177 22

Data privacy rules to be ready by August-September

Govt says the Constitution doesn't clarify right to privacy as fundamental right nor any SC verdict

The Centre on Tuesday informed the that a comprehensive policy on electronic transmission was on the anvil and would be ready by August-September.

The policy will take care of the controversy involving and Net neutrality, Attorney-General Mukul Rohtagi told a constitution Bench.

The court was hearing an appeal by two students, who alleged that the available with was not protected and third parties could use them for commercial and other purposes, endangering the users’  

While senior counsel Harish Salve argued for the students, Kapil Sibal asserted no in the hands of was shared. 

Rohtagi intervened to say the whole case should wait for the new guidelines being drafted by the Telecom Regulatory Authority of India, the Department of Telecommunications and other stakeholders. 

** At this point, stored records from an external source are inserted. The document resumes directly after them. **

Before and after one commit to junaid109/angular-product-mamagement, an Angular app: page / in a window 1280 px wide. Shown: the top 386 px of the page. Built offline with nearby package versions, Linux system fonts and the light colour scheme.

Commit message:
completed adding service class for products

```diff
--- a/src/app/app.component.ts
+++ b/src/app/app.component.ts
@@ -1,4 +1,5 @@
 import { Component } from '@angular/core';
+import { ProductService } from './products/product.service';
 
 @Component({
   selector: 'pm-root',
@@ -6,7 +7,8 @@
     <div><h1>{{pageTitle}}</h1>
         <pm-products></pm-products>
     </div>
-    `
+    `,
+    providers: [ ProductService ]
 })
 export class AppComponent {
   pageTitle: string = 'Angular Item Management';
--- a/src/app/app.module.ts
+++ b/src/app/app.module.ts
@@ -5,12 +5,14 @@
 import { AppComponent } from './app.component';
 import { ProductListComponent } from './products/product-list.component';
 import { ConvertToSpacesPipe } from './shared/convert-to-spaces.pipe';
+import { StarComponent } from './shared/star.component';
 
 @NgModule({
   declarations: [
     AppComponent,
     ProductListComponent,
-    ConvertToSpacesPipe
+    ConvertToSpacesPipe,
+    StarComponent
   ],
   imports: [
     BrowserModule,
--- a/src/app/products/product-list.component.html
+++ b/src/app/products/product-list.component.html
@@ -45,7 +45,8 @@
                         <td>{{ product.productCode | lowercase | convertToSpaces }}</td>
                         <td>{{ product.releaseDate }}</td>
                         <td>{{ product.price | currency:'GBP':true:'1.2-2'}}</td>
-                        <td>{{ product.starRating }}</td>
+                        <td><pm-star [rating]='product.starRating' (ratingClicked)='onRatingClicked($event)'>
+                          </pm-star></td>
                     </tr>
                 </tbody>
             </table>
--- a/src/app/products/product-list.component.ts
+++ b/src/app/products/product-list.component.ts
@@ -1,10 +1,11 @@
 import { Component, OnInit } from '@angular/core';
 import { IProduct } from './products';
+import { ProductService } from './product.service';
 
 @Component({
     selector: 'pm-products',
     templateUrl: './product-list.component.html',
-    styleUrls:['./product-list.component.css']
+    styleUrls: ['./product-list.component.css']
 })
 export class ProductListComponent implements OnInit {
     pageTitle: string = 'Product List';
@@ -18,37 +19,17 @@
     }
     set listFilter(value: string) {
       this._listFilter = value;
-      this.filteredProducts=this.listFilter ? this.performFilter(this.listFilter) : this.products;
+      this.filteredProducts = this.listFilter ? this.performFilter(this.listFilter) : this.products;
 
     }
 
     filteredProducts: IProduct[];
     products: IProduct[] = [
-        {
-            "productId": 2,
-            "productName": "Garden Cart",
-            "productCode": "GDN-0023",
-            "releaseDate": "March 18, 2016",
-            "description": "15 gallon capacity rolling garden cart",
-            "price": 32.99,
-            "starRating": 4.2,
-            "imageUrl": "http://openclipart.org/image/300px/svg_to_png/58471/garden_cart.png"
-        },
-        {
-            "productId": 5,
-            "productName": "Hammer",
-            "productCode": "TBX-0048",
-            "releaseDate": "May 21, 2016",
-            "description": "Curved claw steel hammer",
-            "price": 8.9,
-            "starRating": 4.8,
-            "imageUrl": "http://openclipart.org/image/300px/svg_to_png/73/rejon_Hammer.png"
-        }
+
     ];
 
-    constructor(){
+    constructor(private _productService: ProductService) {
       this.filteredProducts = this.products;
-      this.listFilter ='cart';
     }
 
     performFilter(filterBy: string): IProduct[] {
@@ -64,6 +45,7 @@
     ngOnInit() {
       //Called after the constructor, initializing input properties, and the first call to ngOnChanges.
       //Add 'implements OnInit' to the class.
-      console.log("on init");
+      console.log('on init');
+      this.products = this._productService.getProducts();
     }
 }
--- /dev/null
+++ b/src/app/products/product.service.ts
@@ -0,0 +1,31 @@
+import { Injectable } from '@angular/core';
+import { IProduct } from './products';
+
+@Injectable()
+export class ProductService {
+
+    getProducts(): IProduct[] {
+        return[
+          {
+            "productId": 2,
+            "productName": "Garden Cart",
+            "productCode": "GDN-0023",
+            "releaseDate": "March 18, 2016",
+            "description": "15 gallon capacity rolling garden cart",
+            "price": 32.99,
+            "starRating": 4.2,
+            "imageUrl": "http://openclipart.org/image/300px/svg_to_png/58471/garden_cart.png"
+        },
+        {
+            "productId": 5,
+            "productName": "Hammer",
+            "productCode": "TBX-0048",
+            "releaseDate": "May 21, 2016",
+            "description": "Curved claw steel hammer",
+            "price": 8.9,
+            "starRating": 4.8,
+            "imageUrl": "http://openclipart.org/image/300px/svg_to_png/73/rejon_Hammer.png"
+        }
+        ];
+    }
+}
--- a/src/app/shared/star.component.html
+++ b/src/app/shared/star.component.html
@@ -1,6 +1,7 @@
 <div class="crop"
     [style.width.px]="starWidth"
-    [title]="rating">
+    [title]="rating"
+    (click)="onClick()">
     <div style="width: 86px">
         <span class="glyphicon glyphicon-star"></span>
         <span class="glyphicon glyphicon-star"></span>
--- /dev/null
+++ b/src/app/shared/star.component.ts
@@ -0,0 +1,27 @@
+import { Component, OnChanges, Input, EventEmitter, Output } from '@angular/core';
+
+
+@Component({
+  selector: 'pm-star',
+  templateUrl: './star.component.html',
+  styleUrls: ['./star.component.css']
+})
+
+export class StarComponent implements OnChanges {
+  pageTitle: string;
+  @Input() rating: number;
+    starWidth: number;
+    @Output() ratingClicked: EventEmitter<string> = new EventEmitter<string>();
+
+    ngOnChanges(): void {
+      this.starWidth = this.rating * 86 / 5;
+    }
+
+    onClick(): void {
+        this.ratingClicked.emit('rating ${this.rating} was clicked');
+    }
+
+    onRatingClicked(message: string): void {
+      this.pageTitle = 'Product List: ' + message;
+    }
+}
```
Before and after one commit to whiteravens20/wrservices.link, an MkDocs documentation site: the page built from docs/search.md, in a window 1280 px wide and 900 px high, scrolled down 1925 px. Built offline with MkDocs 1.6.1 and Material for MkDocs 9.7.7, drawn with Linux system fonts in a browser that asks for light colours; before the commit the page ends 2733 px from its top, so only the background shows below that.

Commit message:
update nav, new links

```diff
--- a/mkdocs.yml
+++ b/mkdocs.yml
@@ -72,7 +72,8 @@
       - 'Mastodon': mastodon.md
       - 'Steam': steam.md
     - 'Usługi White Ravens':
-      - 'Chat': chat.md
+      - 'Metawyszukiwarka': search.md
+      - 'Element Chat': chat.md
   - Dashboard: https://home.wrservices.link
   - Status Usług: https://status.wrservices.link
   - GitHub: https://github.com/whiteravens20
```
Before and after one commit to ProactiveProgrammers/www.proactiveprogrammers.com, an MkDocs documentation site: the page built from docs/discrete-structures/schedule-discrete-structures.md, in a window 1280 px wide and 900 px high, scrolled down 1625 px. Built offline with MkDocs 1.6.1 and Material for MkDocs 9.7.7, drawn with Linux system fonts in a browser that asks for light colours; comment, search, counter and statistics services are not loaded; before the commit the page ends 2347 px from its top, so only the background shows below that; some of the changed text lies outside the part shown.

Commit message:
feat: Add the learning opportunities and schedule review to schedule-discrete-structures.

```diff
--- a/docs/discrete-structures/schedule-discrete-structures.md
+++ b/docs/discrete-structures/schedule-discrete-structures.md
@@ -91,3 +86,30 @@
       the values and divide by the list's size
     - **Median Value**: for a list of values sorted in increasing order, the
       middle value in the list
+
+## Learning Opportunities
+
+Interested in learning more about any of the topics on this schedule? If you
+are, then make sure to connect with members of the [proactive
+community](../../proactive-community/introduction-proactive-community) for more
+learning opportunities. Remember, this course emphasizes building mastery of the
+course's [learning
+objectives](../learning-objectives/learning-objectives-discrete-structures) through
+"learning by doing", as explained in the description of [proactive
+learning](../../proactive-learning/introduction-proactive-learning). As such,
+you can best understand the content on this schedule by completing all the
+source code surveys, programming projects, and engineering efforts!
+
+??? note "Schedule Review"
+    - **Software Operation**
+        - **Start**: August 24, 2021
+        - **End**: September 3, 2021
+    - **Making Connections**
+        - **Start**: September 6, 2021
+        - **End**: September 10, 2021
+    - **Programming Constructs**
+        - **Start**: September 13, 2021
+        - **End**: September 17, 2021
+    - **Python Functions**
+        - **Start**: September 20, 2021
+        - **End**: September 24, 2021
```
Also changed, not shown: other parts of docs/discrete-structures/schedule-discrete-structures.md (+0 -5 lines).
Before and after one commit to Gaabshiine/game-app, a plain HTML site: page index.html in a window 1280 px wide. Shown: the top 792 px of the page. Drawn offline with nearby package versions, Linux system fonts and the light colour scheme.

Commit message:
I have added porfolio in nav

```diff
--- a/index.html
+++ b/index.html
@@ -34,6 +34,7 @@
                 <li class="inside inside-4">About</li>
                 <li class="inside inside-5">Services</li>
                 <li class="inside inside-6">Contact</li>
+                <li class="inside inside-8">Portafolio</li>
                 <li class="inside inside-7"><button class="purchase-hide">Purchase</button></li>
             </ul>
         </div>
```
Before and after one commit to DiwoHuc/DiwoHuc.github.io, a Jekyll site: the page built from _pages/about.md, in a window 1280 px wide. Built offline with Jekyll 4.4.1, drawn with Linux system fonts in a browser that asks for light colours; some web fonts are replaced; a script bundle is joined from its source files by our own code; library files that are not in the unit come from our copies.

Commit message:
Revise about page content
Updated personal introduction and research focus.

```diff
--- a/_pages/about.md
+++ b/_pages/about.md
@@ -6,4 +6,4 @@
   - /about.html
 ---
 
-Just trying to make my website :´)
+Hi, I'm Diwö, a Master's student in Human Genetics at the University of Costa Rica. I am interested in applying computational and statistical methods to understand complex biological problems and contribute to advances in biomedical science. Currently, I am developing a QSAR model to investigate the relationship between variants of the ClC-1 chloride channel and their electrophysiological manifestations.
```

Rohtagi said the issue of is before another constitution Bench in the case, and that is another reason to postpone the hearing in this case. According to the government, the Constitution does not spell out right to as a fundamental right nor any judgment of the Morover, protection applies to a whole range of applications. "Even if you pay Rs 20 to a rickshawallah, the provided give the profile of the customer. If you search in google, what you search for along with your profile is available to interested parties,” counsel explained. According to him, domestic servants these days are well-versant with all these services more than educated persons.

The five-judge Bench, presided over by Justice Dipak Misra, asked the petitioners to draft the propositions that can be argued before the court.

After getting the proposals, the court will take further steps on April 27. Sibal argued that the smaller bench which heard the appeal against the Delhi high court judgment did not draft the questions to be decided by the constitution bench. 

There was no constitutional question involved in the appeal. has asserted time and again that the information passing through its service was encrypted and no outsider has access to it. It is in full compliance with the Information Technology Act, he asserted. 

image
Business Standard
177 22